So on September 15, 2013, a cultural revolution took place in America which geared varying responses across the world and mainly in US. An Indian American who was born and brought up in US itself, was crowned Miss America 2013 after being titled Miss New York the same year.
Originally from Andhra Pradesh, she was born in Syracuse, New York and attended the University of Michigan and has won several scholastic honors including the Dean’s List, Michigan Merit Award, and National Honor Society Award. She graduated with a degree in Brain Behaviour and Cognitive Science.
Whilst many consider her to be a beauty with brains and noted this title as a milestone for the Indian-American and the Asian-American community as a whole, there were many who opposed this decision. Many tweets flew in, moments after she was crowned. She was quoted to be the ‘Miss al-qaeda’ and ‘Miss 9/11’. Some even said that Nina being an Arab did not deserve to win the title. Probably those people spent more time of their schooling on TV shows rather than on the history class. So the honest mistake. (:P)
One of the flippant racists who can’t even get his racism right, went on to call a Hindu-identified South Asian-American woman a Muslim terrorist. Just because we all look the same, I just don’t buy this racist comment. In America where it is publicly acceptable to be racist against people who are assumed to be Muslim, I actually expect nothing but this very attitude from them. Nothing new you know!
The very Americans who think they are the “chosen-one” but can’t even differentiate between your and you’re, have no right to decide on such things. I mean Miss America has always been a spectacle and since its inception, the title has emerged to be everything that America stands for. Miss America is meant to represent the values Americans are supposed to hold dear-a female face and body to project onto the hopes and dreams of the nation. Ideas about what kind of woman could adequately represent America have evolved over time. Originally, non-white women were not allowed to participate in the contest. It wasn’t until 1970 that a black woman competed. It makes sense that some might consider the increasing racial diversity in the pageant to be a sign of progress. But I would argue it’s not really progress when the role of Miss America is so deeply limited in possibility and scope. The restrictions might have been limited, but social acceptance is still a big worry.

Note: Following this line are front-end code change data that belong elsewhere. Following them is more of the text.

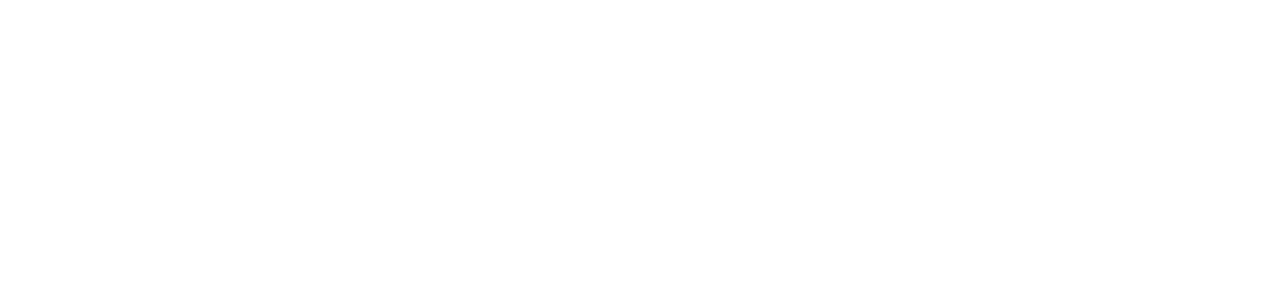
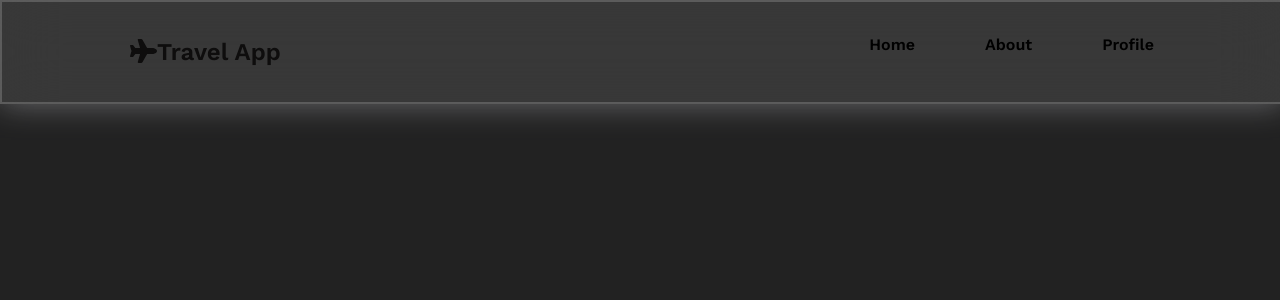
Before and after one commit to Wanjirumbuthia/Travel-Plan-Project, a React (Create React App) app in the folder client/: page / in a window 1280 px wide. Shown: the top 300 px of the page. Built offline with nearby package versions, Linux system fonts and the light colour scheme.

Commit message:
Progress

```diff
--- a/client/src/components/App.jsx
+++ b/client/src/components/App.jsx
@@ -1,25 +1,24 @@
-import React, { useEffect, useState } from "react";
+import React from "react";
 import { Switch, Route } from "react-router-dom";
-import "./app.css"
+import "./app.css";
 import Home from "./Section/Home/Home";
-import About from "./Section/About/About"
-import PlanNow from "./Section/Plan-Now/PlanNow"
+import About from "./Section/About/About";
+import PlanNow from "./Section/Plan-Now/PlanNow";
 import Login from "./Section/Login/Login";
 import Navbar from "./Layout/Navbar";
 
-
-
 function App() {
-  return
-  <>
-  <Navbar/>
-  <div>
-    <section><Home /></section>
-    <section><Login /></section>
-    <section><PlanNow/></section>
-    <section><About/></section>
-   </div>
-  </>
+  return (
+    <>
+      <Navbar />
+      {/* <div>
+        <section><Home /></section>
+        <section><Login /></section>
+        <section><PlanNow /></section>
+        <section><About /></section>
+      </div> */}
+    </>
+  );
 }
 
 export default App;
--- a/client/src/components/Layout/Navbar.jsx
+++ b/client/src/components/Layout/Navbar.jsx
@@ -1,10 +1,27 @@
-import React from 'react'
-import "./navbar.css"
+import React from 'react';
+import { FontAwesomeIcon } from '@fortawesome/react-fontawesome';
+import { faPlane } from '@fortawesome/free-solid-svg-icons';
+import './navbar.css';
 
 function Navbar() {
   return (
-    <div>Navbar</div>
-  )
+    <header>
+      <div className="container">
+        <h1 className="logo">
+          <FontAwesomeIcon icon={faPlane} />
+          Travel App
+        </h1>
+        <nav>
+          <ul>
+            <li> Home </li>
+            <li>About </li>
+            <li>Profile </li>
+
+          </ul>
+        </nav>
+      </div>
+    </header>
+  );
 }
 
 export default Navbar;
--- a/client/src/components/Layout/navbar.css
+++ b/client/src/components/Layout/navbar.css
@@ -0,0 +1,93 @@
+@import url('https://fonts.googleapis.com/css?family=Work+Sans:400,600');
+
+body {
+  margin: 0;
+  background: #222;
+  font-family: 'Work Sans', sans-serif;
+  font-weight: 800;
+}
+
+.container {
+  width: 80%;
+  margin: 0 auto;
+}
+
+header {
+  background: rgba(255, 255, 255, 0.1);
+  backdrop-filter: blur(30px);
+  -webkit-backdrop-filter: blur(30px);
+  box-shadow: 0px 0px 30px rgba(227, 228, 237, 0.37);
+  border: 2px solid rgba(255, 255, 255, 0.18);
+  padding: 10px 0;
+  position: fixed;
+  width: 100%;
+  top: 0;
+  left: 0;
+  z-index: 1;
+}
+
+header::after {
+  content: '';
+  display: table;
+  clear: both;
+}
+
+.logo {
+  float: left;
+  padding: 10px 0;
+  color: rgb(14, 13, 13);
+  font-size: 24px;
+}
+
+.logo i {
+  margin-right: 5px;
+}
+
+nav {
+  float: right;
+}
+
+nav ul {
+  margin: 0;
+  padding: 0;
+  list-style: none;
+}
+
+nav li {
+  display: inline-block;
+  margin-left: 70px;
+  padding-top: 23px;
+  position: relative;
+}
+
+nav a {
+  color: #fff;
+  text-decoration: none;
+  text-transform: uppercase;
+  font-size: 14px;
+}
+
+nav a:hover {
+  color: #ddd;
+}
+
+nav a::before {
+  content: '';
+  display: block;
+  height: 5px;
+  background-color: #444;
+  position: absolute;
+  top: 0;
+  width: 0%;
+  transition: all ease-in-out 250ms;
+}
+
+nav a:hover::before {
+  width: 100%;
+}
+
+.content {
+  padding-top: 70px;
+  color: white;
+  text-align: center;
+}
```
Also changed, not shown: client/package.json (+6 -1 lines).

Now the next question that arises is that whether the South Asian girls must feel better about themselves on seeing a beauty queen that they can relate to? The answer is No, as the title is fundamentally about objectifying women and limiting their possibility to what they look like in a bikini. So be it an African-American or an Asian-American, the scope of the title doesn’t change and if still these people can’t stop being racists, then God bless them!
Not only Nina, but many instances of veritable contributions of people of Indian origin who have dug their heels in and worked hard to achieve and contribute to the American economy, can be quoted here. Despite all odds, this is a recognizable community as it continues to leave its mark on US as a nation – they have rejoiced and mourned alike depending on occasion. And when people like Nina, who are so patriotic about being an American, receive such sort of comments, it actually makes me wanna swear on ‘brain-drain’!
Views presented in the article are those of the author and not of ED.